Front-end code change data

____

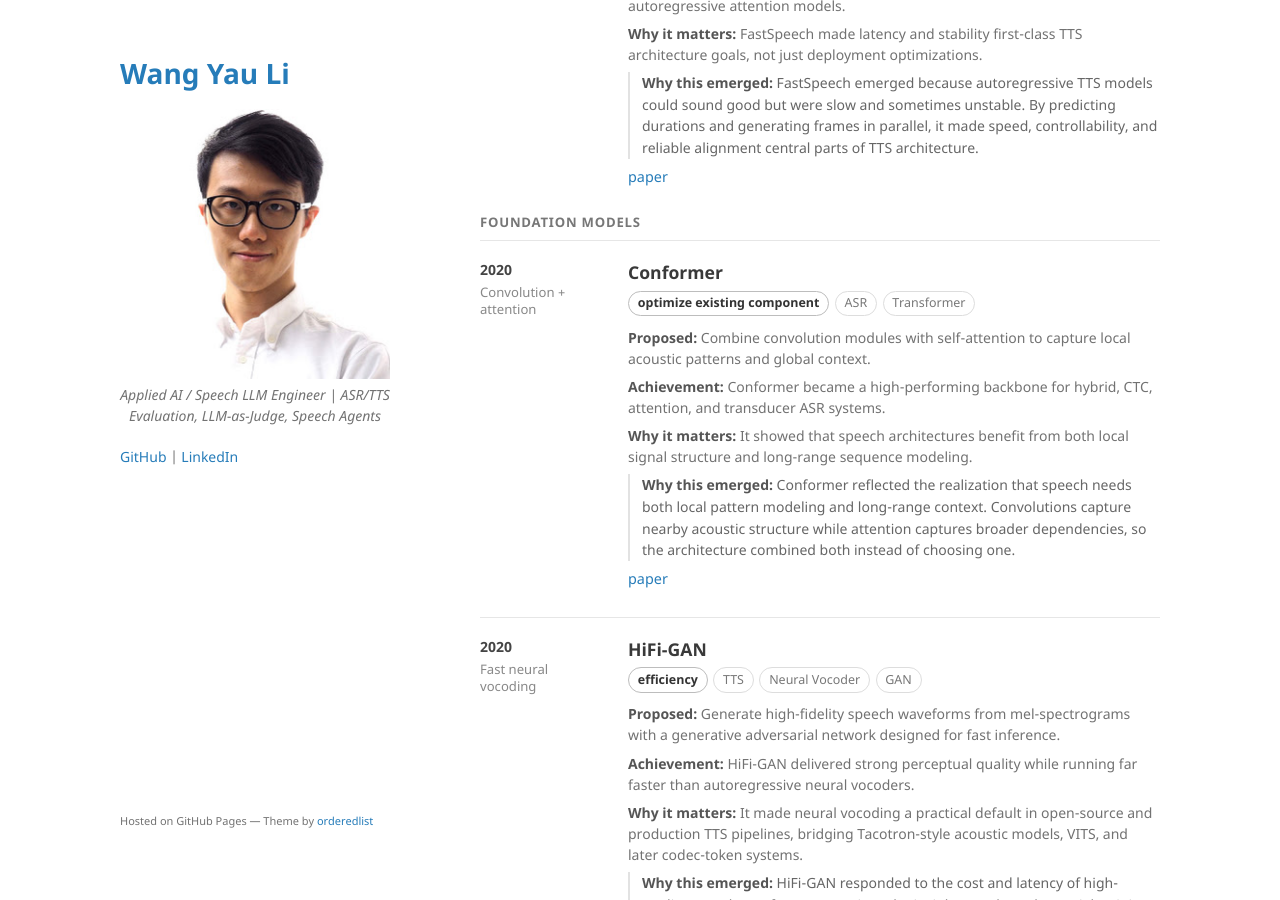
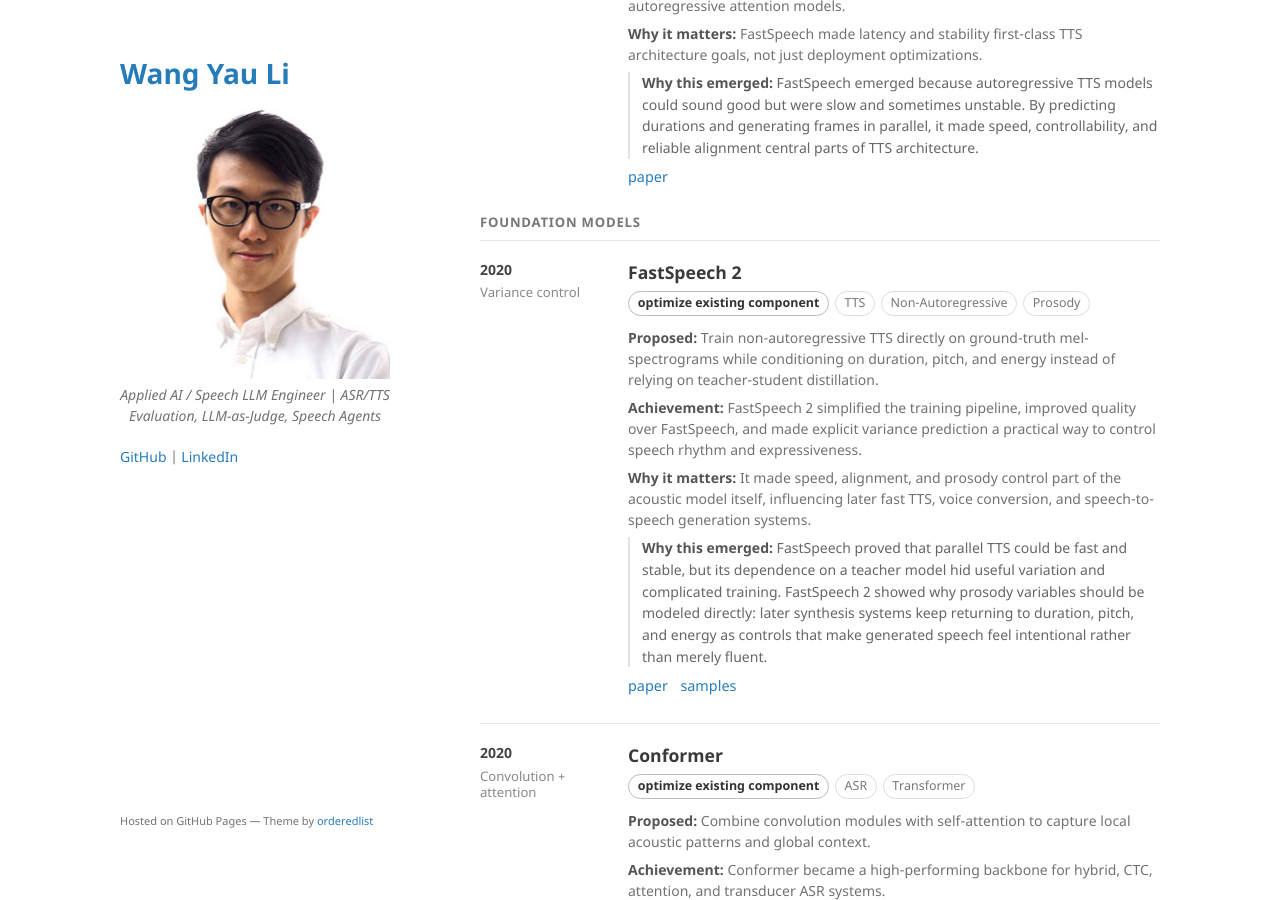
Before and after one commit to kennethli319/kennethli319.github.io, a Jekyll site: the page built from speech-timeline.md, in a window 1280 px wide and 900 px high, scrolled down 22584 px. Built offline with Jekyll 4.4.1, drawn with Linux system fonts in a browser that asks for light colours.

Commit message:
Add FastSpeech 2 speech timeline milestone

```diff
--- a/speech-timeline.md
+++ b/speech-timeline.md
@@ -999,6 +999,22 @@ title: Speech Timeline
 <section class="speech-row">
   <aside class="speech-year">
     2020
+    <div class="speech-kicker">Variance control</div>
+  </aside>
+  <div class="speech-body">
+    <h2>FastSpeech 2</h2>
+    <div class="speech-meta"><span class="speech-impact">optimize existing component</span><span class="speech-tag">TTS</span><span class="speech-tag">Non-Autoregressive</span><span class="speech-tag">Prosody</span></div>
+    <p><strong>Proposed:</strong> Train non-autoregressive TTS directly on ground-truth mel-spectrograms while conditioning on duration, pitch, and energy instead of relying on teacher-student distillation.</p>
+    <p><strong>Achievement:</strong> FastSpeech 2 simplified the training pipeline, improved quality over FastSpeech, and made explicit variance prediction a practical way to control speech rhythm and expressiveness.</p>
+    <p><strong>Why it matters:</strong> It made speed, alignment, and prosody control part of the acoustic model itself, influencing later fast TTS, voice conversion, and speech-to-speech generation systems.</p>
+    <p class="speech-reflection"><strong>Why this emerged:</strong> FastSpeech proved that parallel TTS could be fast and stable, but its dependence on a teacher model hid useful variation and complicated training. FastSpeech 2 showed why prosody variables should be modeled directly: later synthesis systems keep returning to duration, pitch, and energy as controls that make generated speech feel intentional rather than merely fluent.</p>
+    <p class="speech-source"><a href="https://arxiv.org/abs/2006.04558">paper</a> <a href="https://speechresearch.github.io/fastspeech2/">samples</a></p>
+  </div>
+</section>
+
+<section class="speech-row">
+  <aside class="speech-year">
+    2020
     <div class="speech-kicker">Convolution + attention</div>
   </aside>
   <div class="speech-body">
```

____

■ **The task**: Each record must be quoted in full and exactly. Do not include the pictures.

■ **Answer box**:
Before and after one commit to kennethli319/kennethli319.github.io, a Jekyll site: the page built from speech-timeline.md, in a window 1280 px wide and 900 px high, scrolled down 22584 px. Built offline with Jekyll 4.4.1, drawn with Linux system fonts in a browser that asks for light colours.

Commit message:
Add FastSpeech 2 speech timeline milestone

```diff
--- a/speech-timeline.md
+++ b/speech-timeline.md
@@ -999,6 +999,22 @@ title: Speech Timeline
 <section class="speech-row">
   <aside class="speech-year">
     2020
+    <div class="speech-kicker">Variance control</div>
+  </aside>
+  <div class="speech-body">
+    <h2>FastSpeech 2</h2>
+    <div class="speech-meta"><span class="speech-impact">optimize existing component</span><span class="speech-tag">TTS</span><span class="speech-tag">Non-Autoregressive</span><span class="speech-tag">Prosody</span></div>
+    <p><strong>Proposed:</strong> Train non-autoregressive TTS directly on ground-truth mel-spectrograms while conditioning on duration, pitch, and energy instead of relying on teacher-student distillation.</p>
+    <p><strong>Achievement:</strong> FastSpeech 2 simplified the training pipeline, improved quality over FastSpeech, and made explicit variance prediction a practical way to control speech rhythm and expressiveness.</p>
+    <p><strong>Why it matters:</strong> It made speed, alignment, and prosody control part of the acoustic model itself, influencing later fast TTS, voice conversion, and speech-to-speech generation systems.</p>
+    <p class="speech-reflection"><strong>Why this emerged:</strong> FastSpeech proved that parallel TTS could be fast and stable, but its dependence on a teacher model hid useful variation and complicated training. FastSpeech 2 showed why prosody variables should be modeled directly: later synthesis systems keep returning to duration, pitch, and energy as controls that make generated speech feel intentional rather than merely fluent.</p>
+    <p class="speech-source"><a href="https://arxiv.org/abs/2006.04558">paper</a> <a href="https://speechresearch.github.io/fastspeech2/">samples</a></p>
+  </div>
+</section>
+
+<section class="speech-row">
+  <aside class="speech-year">
+    2020
     <div class="speech-kicker">Convolution + attention</div>
   </aside>
   <div class="speech-body">
```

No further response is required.